The coronavirus has destroyed lives and plans, especially wedding plans. At the time of publication, just how we’ll bounce back when it comes to weddings is yet to be seen. When it comes to your own preference for your big day what will you opt for? Will we see the meteoric rise of the micro-wedding or will we need to all-out party to chase the pandemic blues away?
The pandemic led to unprecedented levels of deaths in the UK from COVID-19 and for many couples, it also meant that their wedding plans were placed on hold. Clearly a disappointment, for some couples, the planning that had taken place and the money that they had spent was now useless.
Some venues and wedding suppliers are helping their couples to make alternative arrangements but not all are willing or able to do so. Bridebook, the UK’s number one wedding planning app, says that nearly three-quarters of weddings planned using its app have been affected by the coronavirus outbreak. Globally, the wedding industry has taken a massive hit, like many other industries, and to the tune of around £87.5 billion in cancellations and wedding postponements.
Just over 17% of weddings in the UK have been cancelled with the large majority placing their wedding plans on hold. Most couples, it seems, intend to hold their big day later on in the year. Some couples are choosing to wait another 12 months before tying the knot, opting for the same weekend or day but in 2021.
Why you need a Plan B
If you are still planning on tying the knot in 2020, it would be wise to have a plan B. The reason is simple – no one knows what could happen in the coming months.
Some medical and scientific experts predict a second wave of COVID-19 cases. If this happens, the governments of all four nations have said that we will return to instant lockdown, effectively starting the process all over again.
For anyone planning any event in 2020, weddings included, it would be prudent to have a plan B.
This doesn’t mean, however, you can’t get married in the final few months of this year but, with no way of predicting what the future holds, including the coming weeks, having an idea of what you will do should the worse happen again is a wise move.
Check the terms and conditions when booking
We’ve heard horror stories of couples being unable to get deposits returned or the date of their wedding changed, as well as their wedding insurance not paying out as a result of the pandemic.
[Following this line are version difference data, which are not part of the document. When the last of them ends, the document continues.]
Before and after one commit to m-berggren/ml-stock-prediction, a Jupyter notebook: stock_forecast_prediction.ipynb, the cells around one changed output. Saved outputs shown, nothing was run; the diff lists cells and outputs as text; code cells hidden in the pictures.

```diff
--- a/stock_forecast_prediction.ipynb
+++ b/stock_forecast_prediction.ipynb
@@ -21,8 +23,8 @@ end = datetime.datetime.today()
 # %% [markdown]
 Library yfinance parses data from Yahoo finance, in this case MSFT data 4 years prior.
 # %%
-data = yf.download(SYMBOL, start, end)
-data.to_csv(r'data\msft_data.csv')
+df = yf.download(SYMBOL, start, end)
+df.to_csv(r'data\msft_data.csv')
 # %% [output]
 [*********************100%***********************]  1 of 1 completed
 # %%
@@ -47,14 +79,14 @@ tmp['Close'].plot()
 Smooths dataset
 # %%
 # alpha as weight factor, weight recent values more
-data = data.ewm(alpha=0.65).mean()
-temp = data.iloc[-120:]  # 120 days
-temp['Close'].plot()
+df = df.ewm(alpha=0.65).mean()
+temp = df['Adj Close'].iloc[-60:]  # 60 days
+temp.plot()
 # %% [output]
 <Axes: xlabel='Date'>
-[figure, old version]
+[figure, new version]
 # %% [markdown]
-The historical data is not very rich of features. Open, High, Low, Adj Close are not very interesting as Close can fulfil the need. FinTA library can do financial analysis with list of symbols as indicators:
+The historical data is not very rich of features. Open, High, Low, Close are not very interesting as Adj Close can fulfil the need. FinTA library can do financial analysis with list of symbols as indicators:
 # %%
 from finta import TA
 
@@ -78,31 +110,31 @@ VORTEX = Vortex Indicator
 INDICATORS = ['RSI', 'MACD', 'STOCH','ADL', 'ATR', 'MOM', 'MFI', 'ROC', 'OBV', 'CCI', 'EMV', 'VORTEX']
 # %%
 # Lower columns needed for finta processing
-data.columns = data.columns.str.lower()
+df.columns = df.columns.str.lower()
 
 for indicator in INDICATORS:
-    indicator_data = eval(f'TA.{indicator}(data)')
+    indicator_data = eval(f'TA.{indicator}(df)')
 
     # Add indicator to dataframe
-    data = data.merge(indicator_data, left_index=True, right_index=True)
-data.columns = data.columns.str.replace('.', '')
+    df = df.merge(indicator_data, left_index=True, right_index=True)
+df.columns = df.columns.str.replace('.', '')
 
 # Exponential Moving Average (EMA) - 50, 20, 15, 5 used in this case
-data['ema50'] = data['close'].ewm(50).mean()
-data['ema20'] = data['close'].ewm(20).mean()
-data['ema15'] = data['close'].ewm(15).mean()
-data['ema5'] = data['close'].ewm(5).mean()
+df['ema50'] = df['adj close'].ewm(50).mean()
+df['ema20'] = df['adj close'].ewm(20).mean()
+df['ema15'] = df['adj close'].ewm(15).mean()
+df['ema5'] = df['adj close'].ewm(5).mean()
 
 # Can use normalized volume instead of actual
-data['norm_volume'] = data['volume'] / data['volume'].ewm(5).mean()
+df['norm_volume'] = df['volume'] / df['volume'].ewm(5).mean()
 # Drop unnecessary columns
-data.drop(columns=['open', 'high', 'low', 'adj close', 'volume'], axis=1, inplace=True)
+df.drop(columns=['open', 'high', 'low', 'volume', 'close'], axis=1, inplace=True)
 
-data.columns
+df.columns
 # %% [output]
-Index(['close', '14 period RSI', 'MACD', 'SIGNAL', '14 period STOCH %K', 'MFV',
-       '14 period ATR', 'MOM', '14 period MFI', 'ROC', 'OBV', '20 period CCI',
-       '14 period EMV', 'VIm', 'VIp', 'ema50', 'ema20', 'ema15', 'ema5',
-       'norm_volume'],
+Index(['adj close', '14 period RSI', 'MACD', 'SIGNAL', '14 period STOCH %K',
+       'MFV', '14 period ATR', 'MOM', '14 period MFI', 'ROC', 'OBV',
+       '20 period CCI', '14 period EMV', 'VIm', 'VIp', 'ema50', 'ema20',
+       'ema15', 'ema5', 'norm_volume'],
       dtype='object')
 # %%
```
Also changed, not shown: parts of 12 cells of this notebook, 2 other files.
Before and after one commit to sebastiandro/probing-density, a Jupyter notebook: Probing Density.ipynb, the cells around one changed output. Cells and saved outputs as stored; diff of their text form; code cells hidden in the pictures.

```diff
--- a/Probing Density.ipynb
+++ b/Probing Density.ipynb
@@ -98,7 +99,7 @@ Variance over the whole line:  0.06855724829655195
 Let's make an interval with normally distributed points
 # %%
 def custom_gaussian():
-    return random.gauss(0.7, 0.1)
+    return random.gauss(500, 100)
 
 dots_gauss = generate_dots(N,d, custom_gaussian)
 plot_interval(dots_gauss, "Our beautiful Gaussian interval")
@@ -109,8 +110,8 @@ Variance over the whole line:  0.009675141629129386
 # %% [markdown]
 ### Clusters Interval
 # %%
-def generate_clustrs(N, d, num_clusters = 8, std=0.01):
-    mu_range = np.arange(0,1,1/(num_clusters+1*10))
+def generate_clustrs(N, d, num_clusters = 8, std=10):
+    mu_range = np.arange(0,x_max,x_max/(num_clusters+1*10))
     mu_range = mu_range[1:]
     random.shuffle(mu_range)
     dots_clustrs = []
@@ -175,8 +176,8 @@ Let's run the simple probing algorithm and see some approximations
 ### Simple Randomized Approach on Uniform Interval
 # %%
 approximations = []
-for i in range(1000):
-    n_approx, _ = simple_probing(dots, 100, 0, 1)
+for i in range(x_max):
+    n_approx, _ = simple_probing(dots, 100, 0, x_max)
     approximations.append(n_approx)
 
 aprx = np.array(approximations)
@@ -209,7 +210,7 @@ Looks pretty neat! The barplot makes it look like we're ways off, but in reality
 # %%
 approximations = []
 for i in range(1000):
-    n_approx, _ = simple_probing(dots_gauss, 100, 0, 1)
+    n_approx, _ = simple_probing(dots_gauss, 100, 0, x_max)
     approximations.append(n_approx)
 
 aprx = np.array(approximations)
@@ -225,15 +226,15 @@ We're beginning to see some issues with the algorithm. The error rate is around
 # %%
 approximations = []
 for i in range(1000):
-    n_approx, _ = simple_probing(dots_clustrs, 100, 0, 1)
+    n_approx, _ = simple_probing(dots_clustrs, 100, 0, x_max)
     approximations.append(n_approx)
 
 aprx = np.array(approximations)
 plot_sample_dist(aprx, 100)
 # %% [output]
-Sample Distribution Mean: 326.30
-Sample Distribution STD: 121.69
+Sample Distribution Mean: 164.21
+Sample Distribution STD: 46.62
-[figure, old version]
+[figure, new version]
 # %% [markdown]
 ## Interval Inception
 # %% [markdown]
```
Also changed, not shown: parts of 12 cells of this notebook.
If you do sign with a venue, celebrant or any other wedding supplier for a wedding in 2020, make sure that there are flexible terms and conditions relating to the coronavirus.
The small wedding is IN… or is it?
Weddings were stopped during lockdown so that the spread of coronavirus between people was prevented. Funerals continued but with only 10 people present and socially distance rules applied.
At the time of publishing, we don’t know what weddings will look like, especially in terms of the maximum number of guests.
What we have seen are some beautiful weddings held online and broadcast using tools such as Zoom. For some couples, this could be the way forward for weddings or they may choose to wait until 2021 where, hopefully, they’ll be able to invite the guests that they want to their special day.
For these reasons, many couples are considering scaling back their plans, opting for a small or micro-wedding. There are many benefits to organising a smaller wedding so shouldn’t feel like a cop-out. Plus, you can also have the party of a lifetime on an upcoming wedding anniversary, complete with a vow renewal, if you feel like you missed out.
Look at alternative wedding day and ceremony ideas
Some couples are still choosing to legally marry on their 'original' wedding date with just a small group of witnesses and choosing to hold a celebrant-led ceremony at some point during 2021 when, hopefully, the worst of the pandemic will have passed.
For many, this makes the ideal solution. It means they still get married on their chosen date but get to hold the party they want with the people that they want at a venue of their choice.
Will 2020 be ‘The Year of the Wedding’?
Bridebook founder Hamish Shepherd thinks it will be. And we have to say, we are right there with him.
We are fielding enquiries from couples seeking to hold a ceremony in 2021 to mark their marriage which many are choosing to still hold in 2020 but on a very scaled back premise. And we are there for it!